Task prompt:
All of the records need to be retyped exactly, with no line dropped.

Task material:
+++

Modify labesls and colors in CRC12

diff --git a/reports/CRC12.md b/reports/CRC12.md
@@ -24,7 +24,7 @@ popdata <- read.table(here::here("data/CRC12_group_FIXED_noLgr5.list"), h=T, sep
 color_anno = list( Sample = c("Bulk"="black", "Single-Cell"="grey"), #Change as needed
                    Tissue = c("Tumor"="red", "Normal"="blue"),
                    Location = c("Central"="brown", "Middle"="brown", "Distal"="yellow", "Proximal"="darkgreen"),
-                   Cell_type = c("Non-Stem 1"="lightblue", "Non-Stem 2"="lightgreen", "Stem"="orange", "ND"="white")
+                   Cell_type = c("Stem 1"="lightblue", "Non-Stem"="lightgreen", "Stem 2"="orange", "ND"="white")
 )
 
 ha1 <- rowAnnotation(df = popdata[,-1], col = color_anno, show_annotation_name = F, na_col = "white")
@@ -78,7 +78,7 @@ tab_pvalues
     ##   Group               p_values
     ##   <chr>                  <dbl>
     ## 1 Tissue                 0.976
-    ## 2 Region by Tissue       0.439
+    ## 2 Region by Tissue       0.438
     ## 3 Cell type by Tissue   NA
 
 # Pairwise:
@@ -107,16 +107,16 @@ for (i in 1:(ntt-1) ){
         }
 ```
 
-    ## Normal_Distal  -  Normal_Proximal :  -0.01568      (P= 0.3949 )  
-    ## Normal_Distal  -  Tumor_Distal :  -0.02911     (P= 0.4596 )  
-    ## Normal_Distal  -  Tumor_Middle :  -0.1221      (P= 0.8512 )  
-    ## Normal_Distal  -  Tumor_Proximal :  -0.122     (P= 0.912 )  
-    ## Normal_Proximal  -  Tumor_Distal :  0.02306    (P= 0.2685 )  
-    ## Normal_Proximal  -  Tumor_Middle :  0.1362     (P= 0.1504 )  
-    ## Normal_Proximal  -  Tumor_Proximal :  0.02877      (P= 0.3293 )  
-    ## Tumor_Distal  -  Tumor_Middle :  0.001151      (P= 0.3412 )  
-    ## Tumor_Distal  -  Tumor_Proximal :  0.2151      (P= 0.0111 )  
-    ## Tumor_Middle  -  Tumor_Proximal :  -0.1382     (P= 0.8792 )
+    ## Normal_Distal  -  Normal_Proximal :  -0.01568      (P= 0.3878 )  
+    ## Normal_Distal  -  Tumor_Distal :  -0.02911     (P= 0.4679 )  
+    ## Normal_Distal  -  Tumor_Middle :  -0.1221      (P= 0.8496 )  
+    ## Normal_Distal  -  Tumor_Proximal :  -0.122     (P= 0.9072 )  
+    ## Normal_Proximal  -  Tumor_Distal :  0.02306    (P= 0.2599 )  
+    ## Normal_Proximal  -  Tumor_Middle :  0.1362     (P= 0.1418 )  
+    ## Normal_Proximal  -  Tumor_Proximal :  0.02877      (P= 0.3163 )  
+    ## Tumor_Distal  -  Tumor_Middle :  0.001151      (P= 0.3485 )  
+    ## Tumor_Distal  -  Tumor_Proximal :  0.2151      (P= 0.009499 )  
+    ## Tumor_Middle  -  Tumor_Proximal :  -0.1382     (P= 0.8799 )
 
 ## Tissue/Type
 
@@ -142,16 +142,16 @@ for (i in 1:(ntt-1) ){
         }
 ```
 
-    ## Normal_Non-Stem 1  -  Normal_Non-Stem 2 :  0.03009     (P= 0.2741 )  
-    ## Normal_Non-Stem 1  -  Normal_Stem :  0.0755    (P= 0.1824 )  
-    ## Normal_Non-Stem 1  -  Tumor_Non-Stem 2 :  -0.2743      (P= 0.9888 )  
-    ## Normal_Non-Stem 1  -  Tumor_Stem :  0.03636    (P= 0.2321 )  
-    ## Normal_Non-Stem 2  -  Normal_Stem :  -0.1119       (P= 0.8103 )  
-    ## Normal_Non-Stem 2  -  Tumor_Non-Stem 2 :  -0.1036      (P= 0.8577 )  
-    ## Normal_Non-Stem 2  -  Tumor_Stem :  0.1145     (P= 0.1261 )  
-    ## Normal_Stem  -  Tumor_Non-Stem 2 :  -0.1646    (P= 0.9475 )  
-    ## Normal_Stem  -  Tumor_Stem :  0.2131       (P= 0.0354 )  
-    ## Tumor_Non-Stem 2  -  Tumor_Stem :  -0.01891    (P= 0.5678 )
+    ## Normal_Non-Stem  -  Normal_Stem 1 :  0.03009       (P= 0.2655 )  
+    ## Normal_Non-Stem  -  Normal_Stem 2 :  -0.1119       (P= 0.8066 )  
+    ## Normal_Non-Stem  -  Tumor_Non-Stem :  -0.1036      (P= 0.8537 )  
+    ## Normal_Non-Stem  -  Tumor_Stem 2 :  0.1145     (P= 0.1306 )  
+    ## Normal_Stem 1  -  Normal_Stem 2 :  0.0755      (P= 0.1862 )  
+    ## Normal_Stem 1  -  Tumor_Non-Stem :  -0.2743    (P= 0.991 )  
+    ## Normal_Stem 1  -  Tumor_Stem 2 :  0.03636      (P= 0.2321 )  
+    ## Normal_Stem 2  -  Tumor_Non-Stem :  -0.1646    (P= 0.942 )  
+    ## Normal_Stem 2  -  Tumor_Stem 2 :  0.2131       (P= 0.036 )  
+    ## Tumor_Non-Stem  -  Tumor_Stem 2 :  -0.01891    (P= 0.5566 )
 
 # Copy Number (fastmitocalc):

+++

Solution to this problem:
Modify labesls and colors in CRC12

diff --git a/reports/CRC12.md b/reports/CRC12.md
@@ -24,7 +24,7 @@ popdata <- read.table(here::here("data/CRC12_group_FIXED_noLgr5.list"), h=T, sep
 color_anno = list( Sample = c("Bulk"="black", "Single-Cell"="grey"), #Change as needed
                    Tissue = c("Tumor"="red", "Normal"="blue"),
                    Location = c("Central"="brown", "Middle"="brown", "Distal"="yellow", "Proximal"="darkgreen"),
-                   Cell_type = c("Non-Stem 1"="lightblue", "Non-Stem 2"="lightgreen", "Stem"="orange", "ND"="white")
+                   Cell_type = c("Stem 1"="lightblue", "Non-Stem"="lightgreen", "Stem 2"="orange", "ND"="white")
 )
 
 ha1 <- rowAnnotation(df = popdata[,-1], col = color_anno, show_annotation_name = F, na_col = "white")
@@ -78,7 +78,7 @@ tab_pvalues
     ##   Group               p_values
     ##   <chr>                  <dbl>
     ## 1 Tissue                 0.976
-    ## 2 Region by Tissue       0.439
+    ## 2 Region by Tissue       0.438
     ## 3 Cell type by Tissue   NA
 
 # Pairwise:
@@ -107,16 +107,16 @@ for (i in 1:(ntt-1) ){
         }
 ```
 
-    ## Normal_Distal  -  Normal_Proximal :  -0.01568      (P= 0.3949 )  
-    ## Normal_Distal  -  Tumor_Distal :  -0.02911     (P= 0.4596 )  
-    ## Normal_Distal  -  Tumor_Middle :  -0.1221      (P= 0.8512 )  
-    ## Normal_Distal  -  Tumor_Proximal :  -0.122     (P= 0.912 )  
-    ## Normal_Proximal  -  Tumor_Distal :  0.02306    (P= 0.2685 )  
-    ## Normal_Proximal  -  Tumor_Middle :  0.1362     (P= 0.1504 )  
-    ## Normal_Proximal  -  Tumor_Proximal :  0.02877      (P= 0.3293 )  
-    ## Tumor_Distal  -  Tumor_Middle :  0.001151      (P= 0.3412 )  
-    ## Tumor_Distal  -  Tumor_Proximal :  0.2151      (P= 0.0111 )  
-    ## Tumor_Middle  -  Tumor_Proximal :  -0.1382     (P= 0.8792 )
+    ## Normal_Distal  -  Normal_Proximal :  -0.01568      (P= 0.3878 )  
+    ## Normal_Distal  -  Tumor_Distal :  -0.02911     (P= 0.4679 )  
+    ## Normal_Distal  -  Tumor_Middle :  -0.1221      (P= 0.8496 )  
+    ## Normal_Distal  -  Tumor_Proximal :  -0.122     (P= 0.9072 )  
+    ## Normal_Proximal  -  Tumor_Distal :  0.02306    (P= 0.2599 )  
+    ## Normal_Proximal  -  Tumor_Middle :  0.1362     (P= 0.1418 )  
+    ## Normal_Proximal  -  Tumor_Proximal :  0.02877      (P= 0.3163 )  
+    ## Tumor_Distal  -  Tumor_Middle :  0.001151      (P= 0.3485 )  
+    ## Tumor_Distal  -  Tumor_Proximal :  0.2151      (P= 0.009499 )  
+    ## Tumor_Middle  -  Tumor_Proximal :  -0.1382     (P= 0.8799 )
 
 ## Tissue/Type
 
@@ -142,16 +142,16 @@ for (i in 1:(ntt-1) ){
         }
 ```
 
-    ## Normal_Non-Stem 1  -  Normal_Non-Stem 2 :  0.03009     (P= 0.2741 )  
-    ## Normal_Non-Stem 1  -  Normal_Stem :  0.0755    (P= 0.1824 )  
-    ## Normal_Non-Stem 1  -  Tumor_Non-Stem 2 :  -0.2743      (P= 0.9888 )  
-    ## Normal_Non-Stem 1  -  Tumor_Stem :  0.03636    (P= 0.2321 )  
-    ## Normal_Non-Stem 2  -  Normal_Stem :  -0.1119       (P= 0.8103 )  
-    ## Normal_Non-Stem 2  -  Tumor_Non-Stem 2 :  -0.1036      (P= 0.8577 )  
-    ## Normal_Non-Stem 2  -  Tumor_Stem :  0.1145     (P= 0.1261 )  
-    ## Normal_Stem  -  Tumor_Non-Stem 2 :  -0.1646    (P= 0.9475 )  
-    ## Normal_Stem  -  Tumor_Stem :  0.2131       (P= 0.0354 )  
-    ## Tumor_Non-Stem 2  -  Tumor_Stem :  -0.01891    (P= 0.5678 )
+    ## Normal_Non-Stem  -  Normal_Stem 1 :  0.03009       (P= 0.2655 )  
+    ## Normal_Non-Stem  -  Normal_Stem 2 :  -0.1119       (P= 0.8066 )  
+    ## Normal_Non-Stem  -  Tumor_Non-Stem :  -0.1036      (P= 0.8537 )  
+    ## Normal_Non-Stem  -  Tumor_Stem 2 :  0.1145     (P= 0.1306 )  
+    ## Normal_Stem 1  -  Normal_Stem 2 :  0.0755      (P= 0.1862 )  
+    ## Normal_Stem 1  -  Tumor_Non-Stem :  -0.2743    (P= 0.991 )  
+    ## Normal_Stem 1  -  Tumor_Stem 2 :  0.03636      (P= 0.2321 )  
+    ## Normal_Stem 2  -  Tumor_Non-Stem :  -0.1646    (P= 0.942 )  
+    ## Normal_Stem 2  -  Tumor_Stem 2 :  0.2131       (P= 0.036 )  
+    ## Tumor_Non-Stem  -  Tumor_Stem 2 :  -0.01891    (P= 0.5566 )
 
 # Copy Number (fastmitocalc):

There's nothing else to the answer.